Data for processing:
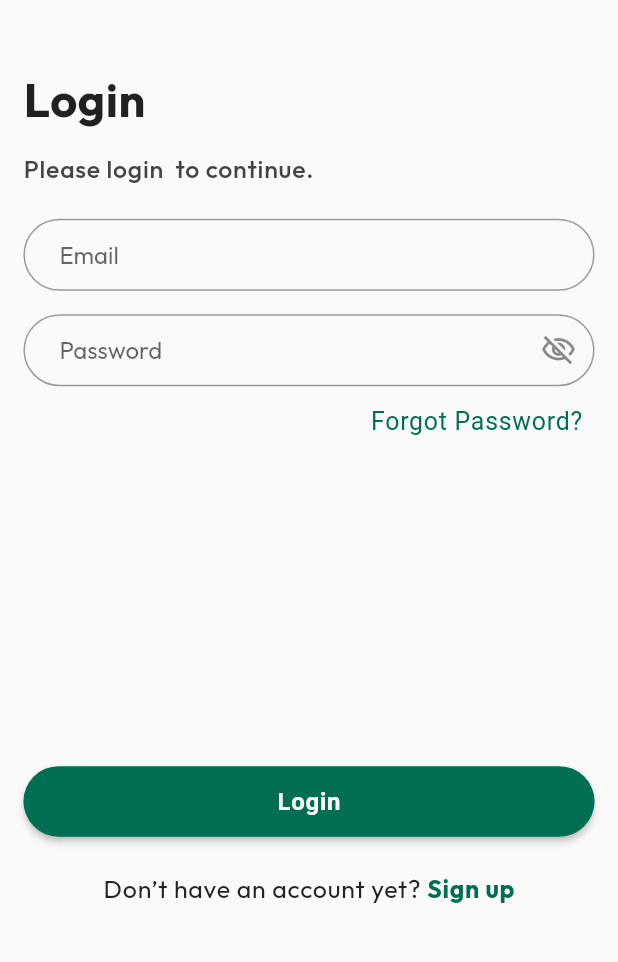
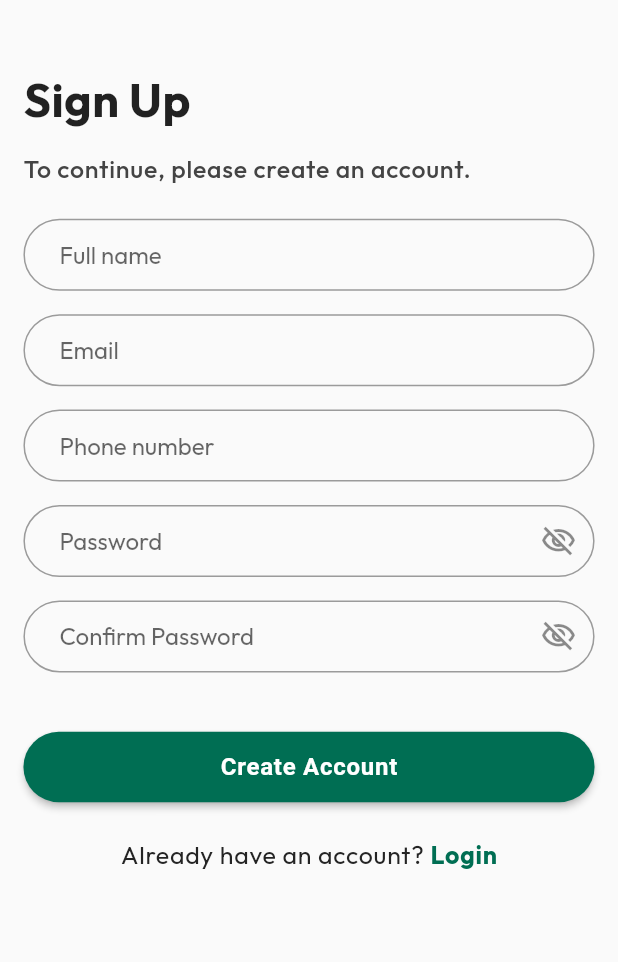
Before and after one commit to Sid-1661/Zenutri-App, a Flutter app: the LoginScreen screen opened directly, after a tap on an icon or button, on a phone screen of 412 x 824 dp, the part 170-1132 px from its top. Run offline on Flutter 3.47's test engine with Material 2 defaults, Android fonts, the phone set to English and light mode, and no system bars; our stand-ins replace get.

Commit message:
sign up screen has been added with form validation

```diff
--- a/lib/features/auth/presentation/ui/screen/login_screen.dart
+++ b/lib/features/auth/presentation/ui/screen/login_screen.dart
@@ -1,7 +1,9 @@
 import 'package:flutter/material.dart';
+import 'package:get/get.dart';
 import 'package:zenutri_app/common/presentation/utils/app_colors.dart';
 import 'package:zenutri_app/common/presentation/utils/spacing.dart';
 import 'package:zenutri_app/core/extensions/size_extension.dart';
+import 'package:zenutri_app/features/auth/presentation/ui/screen/signup_screen.dart';
 import 'package:zenutri_app/features/auth/presentation/ui/widgets/zenutri_logo_horizontal.dart';
 
 class LoginScreen extends StatefulWidget {
@@ -101,7 +103,9 @@ class _LoginScreenState extends State<LoginScreen> {
           verticalSpace(24),
           Center(
             child: GestureDetector(
-              onTap: () {},
+              onTap: () {
+                Get.to(const SignUpScreen());
+              },
               child: RichText(
                 text: TextSpan(
                   style: Theme.of(context).textTheme.bodyLarge?.copyWith(
--- /dev/null
+++ b/lib/features/auth/presentation/ui/screen/signup_screen.dart
@@ -0,0 +1,189 @@
+import 'package:flutter/material.dart';
+import 'package:zenutri_app/common/presentation/utils/app_colors.dart';
+import 'package:zenutri_app/common/presentation/utils/spacing.dart';
+import 'package:zenutri_app/core/extensions/size_extension.dart';
+import 'package:zenutri_app/features/auth/presentation/ui/widgets/move_to_login_text_button.dart';
+import 'package:zenutri_app/features/auth/presentation/ui/widgets/zenutri_logo_horizontal.dart';
+
+class SignUpScreen extends StatefulWidget {
+  const SignUpScreen({Key? key}) : super(key: key);
+
+  @override
+  State<SignUpScreen> createState() => _SignUpScreenState();
+}
+
+class _SignUpScreenState extends State<SignUpScreen> {
+  bool obscureConfirmPassword = true;
+  bool obscurePassword = true;
+  final GlobalKey<FormState> _formKey = GlobalKey<FormState>();
+  final TextEditingController _fullNameTEController = TextEditingController();
+  final TextEditingController _emailTEController = TextEditingController();
+  final TextEditingController _phoneNumberTEController = TextEditingController();
+  final TextEditingController _passwordTEController = TextEditingController();
+  final TextEditingController _confirmTEController = TextEditingController();
+  final RegExp emailValidationRegex = RegExp(
+      r"^[a-zA-Z0-9.a-zA-Z0-9.!#$%&'*+-/=?^_`{|}~]+@[a-zA-Z0-9]+\.[a-zA-Z]+");
+
+  @override
+  Widget build(BuildContext context) {
+    return Scaffold(
+      body: SafeArea(
+        child: SingleChildScrollView(
+          child: Padding(
+            padding: EdgeInsets.all(16.rSp),
+            child: mainFormBody,
+          ),
+        ),
+      ),
+    );
+  }
+
+  /// main form body
+  Form get mainFormBody {
+    return Form(
+      key: _formKey,
+      child: Column(
+        mainAxisSize: MainAxisSize.max,
+        crossAxisAlignment: CrossAxisAlignment.start,
+        children: [
+          verticalSpace(56),
+          const ZenutriLogoHorizontal(),
+          verticalSpace(48),
+          Text('Sign Up', style: Theme.of(context).textTheme.titleLarge),
+          verticalSpace(16),
+          Text(
+            'To continue, please create an account.',
+            style: Theme.of(context).textTheme.bodyLarge?.copyWith(
+                  color: AppColors.shadowGray,
+                ),
+          ),
+          verticalSpace(24),
+          TextFormField(
+            controller: _fullNameTEController,
+            decoration: const InputDecoration(hintText: 'Full name'),
+            keyboardType: TextInputType.emailAddress,
+            textInputAction: TextInputAction.next,
+            validator: (String? value) {
+              if (value?.trim().isEmpty ?? true) {
+                return 'Enter your full name';
+              }
+              return null;
+            },
+          ),
+          verticalSpace(16),
+          TextFormField(
+            controller: _emailTEController,
+            decoration: const InputDecoration(hintText: 'Email'),
+            keyboardType: TextInputType.emailAddress,
+            textInputAction: TextInputAction.next,
+            validator: (String? value) {
+              if (value?.trim().isEmpty ?? true) {
+                return 'Enter your valid email here';
+              } else if (!emailValidationRegex.hasMatch(value ?? '')) {
+                return 'Please enter a valid email';
+              }
+              return null;
+            },
+          ),
+          verticalSpace(16),
+          TextFormField(
+            controller: _phoneNumberTEController,
+            decoration: const InputDecoration(hintText: 'Phone number'),
+            keyboardType: TextInputType.phone,
+            textInputAction: TextInputAction.next,
+            validator: (String? value) {
+              if (value?.trim().isEmpty ?? true) {
+                return 'Enter your phone number';
+              }
+              return null;
+            },
+          ),
+          verticalSpace(16),
+          TextFormField(
+            controller: _passwordTEController,
+            obscureText: obscurePassword,
+            keyboardType: TextInputType.text,
+            textInputAction: TextInputAction.next,
+            decoration: InputDecoration(
+              hintText: 'Password',
+              suffixIcon: IconButton(
+                onPressed: () {
+                  obscurePassword = !obscurePassword;
+                  if (mounted) {
+                    setState(() {});
+                  }
+                },
+                icon: Icon(obscurePassword
+                    ? Icons.visibility_off_outlined
+                    : Icons.visibility_outlined,
+                ),
+              ),
+            ),
+            validator: (String? value) {
+              if (value?.trim().isEmpty ?? true) {
+                return 'Enter your password';
+              } else if ((value?.length ?? 0) < 6) {
+                return 'Password should be more that 6 letters';
+              }
+              return null;
+            },
+          ),
+          verticalSpace(16),
+          TextFormField(
+            controller: _confirmTEController,
+            obscureText: obscureConfirmPassword,
+            keyboardType: TextInputType.text,
+            textInputAction: TextInputAction.done,
+            decoration: InputDecoration(
+              hintText: 'Confirm Password',
+              suffixIcon: IconButton(
+                onPressed: () {
+                  obscureConfirmPassword = !obscureConfirmPassword;
+                  if (mounted) {
+                    setState(() {});
+                  }
+                },
+                icon: Icon(obscureConfirmPassword
+                    ? Icons.visibility_off_outlined
+                    : Icons.visibility_outlined,
+                ),
+              ),
+            ),
+            validator: (String? value) {
+              if (value?.trim().isEmpty ?? true) {
+                return 'Enter your confirm password';
+              } else if (value != _passwordTEController.text) {
+                return 'Confirm password does n\'t match';
+              }
+              return null;
+            },
+          ),
+          verticalSpace(40),
+          SizedBox(
+            width: 100.w,
+            child: ElevatedButton(
+              onPressed: () {
+                if (_formKey.currentState?.validate() ?? false) {
+
+                }
+              },
+              child: const Text('Create Account'),
+            ),
+          ),
+          verticalSpace(24),
+          const MoveToLoginTextButton()
+        ],
+      ),
+    );
+  }
+
+  @override
+  void dispose() {
+    _fullNameTEController.dispose();
+    _emailTEController.dispose();
+    _phoneNumberTEController.dispose();
+    _passwordTEController.dispose();
+    _confirmTEController.dispose();
+    super.dispose();
+  }
+}
--- /dev/null
+++ b/lib/features/auth/presentation/ui/widgets/move_to_login_text_button.dart
@@ -0,0 +1,39 @@
+import 'package:flutter/material.dart';
+import 'package:get/get.dart';
+import 'package:zenutri_app/common/presentation/utils/app_colors.dart';
+import 'package:zenutri_app/features/auth/presentation/ui/screen/login_screen.dart';
+
+class MoveToLoginTextButton extends StatelessWidget {
+  const MoveToLoginTextButton({
+    super.key,
+  });
+
+  @override
+  Widget build(BuildContext context) {
+    return Center(
+      child: GestureDetector(
+        onTap: () {
+          Get.offAll(const LoginScreen());
+        },
+        child: RichText(
+          text: TextSpan(
+            style: Theme.of(context).textTheme.bodyLarge?.copyWith(
+                  color: AppColors.eerieBlack,
+                  fontWeight: FontWeight.w400,
+                ),
+            children: [
+              const TextSpan(text: 'Already have an account? '),
+              TextSpan(
+                text: 'Login',
+                style: Theme.of(context).textTheme.bodyLarge?.copyWith(
+                      color: AppColors.primaryColor,
+                      fontWeight: FontWeight.w700,
+                    ),
+              ),
+            ],
+          ),
+        ),
+      ),
+    );
+  }
+}
```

What the exercise asks: Look through the data above. Copy every line with the string "TextSpan" in it.

Answer for the task:
                 text: TextSpan(
+          text: TextSpan(
+              const TextSpan(text: 'Already have an account? '),
+              TextSpan(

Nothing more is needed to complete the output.